The author makes the obvious observation that the spectrum between the simple and the complex is filled, on one hand with objects and systems that serve some function or fulfil some role with a very small number of internally distinguishable states, parts or conditions; and on the other hand with complex objects and systems that cannot be reduced to simple ones.
Clearly the above is already a form of simplification, necessary to reduce the vastness of this topic into a printed medium. The author, implicitly, concedes that simplicity and complexity are somewhat meaningless terms as ultimately any system definition is based on some form or order of magnitude. Observations from the natural world can easily demonstrate that any seemingly simple object or system can be amalgamated up or broken down into almost infinite levels of abstraction, constrained only by our existing technology.

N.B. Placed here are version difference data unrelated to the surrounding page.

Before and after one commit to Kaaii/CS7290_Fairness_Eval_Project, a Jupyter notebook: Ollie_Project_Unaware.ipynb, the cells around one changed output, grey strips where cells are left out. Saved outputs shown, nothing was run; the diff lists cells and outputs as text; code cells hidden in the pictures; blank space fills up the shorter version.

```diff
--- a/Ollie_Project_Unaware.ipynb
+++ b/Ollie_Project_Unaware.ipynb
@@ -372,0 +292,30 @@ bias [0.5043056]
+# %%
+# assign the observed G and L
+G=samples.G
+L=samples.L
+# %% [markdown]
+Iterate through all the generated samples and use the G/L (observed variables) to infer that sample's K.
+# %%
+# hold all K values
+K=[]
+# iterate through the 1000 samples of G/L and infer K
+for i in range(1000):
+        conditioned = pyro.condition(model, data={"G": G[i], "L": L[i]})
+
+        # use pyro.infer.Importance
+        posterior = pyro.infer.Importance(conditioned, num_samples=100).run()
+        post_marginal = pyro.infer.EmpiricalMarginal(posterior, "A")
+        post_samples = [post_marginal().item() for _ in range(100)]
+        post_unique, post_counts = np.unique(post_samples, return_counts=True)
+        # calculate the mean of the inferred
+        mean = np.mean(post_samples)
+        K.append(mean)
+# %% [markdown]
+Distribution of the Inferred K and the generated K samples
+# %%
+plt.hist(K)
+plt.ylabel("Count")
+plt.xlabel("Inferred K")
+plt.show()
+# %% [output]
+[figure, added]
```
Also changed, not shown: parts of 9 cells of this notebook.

From a system engineering perspective it can be argued that the above is equally relevant. A system might comprise of only small number of components or interactions, but a closer look, perhaps from a programmer perspective, might reveal a complex set of business rules and logical functionality. If to take Lawrence B. Slobodkin’s perspective, the need to view a system as a simple or complex organism is very much in the eye of the beholder. It seems almost inevitable that various players in the system engineering domain need to use varying degrees of abstraction, as relevant to the roles they play. In some sense, when conceptualising the problem domain, simplification and abstractions are called for. When designing the system, a greater level of specification and detail are required, but although these imply increased complexity, breaking them up into smaller chunks can still result in manageable and digestible bits.
Ultimately, whether a system is complex or simple is a matter of subjective interpretation based largely on the availability of information and the degree to which this information has been substantiated by past experience or supporting models.
Having gone through this book has given me a different appreciation of what complexity is all about, realising the perhaps the path for reducing complexity (or the appreciation of what might be constituted as complexity) is through increased knowledge and understanding of the relevant domain.
I will most certainly think about it!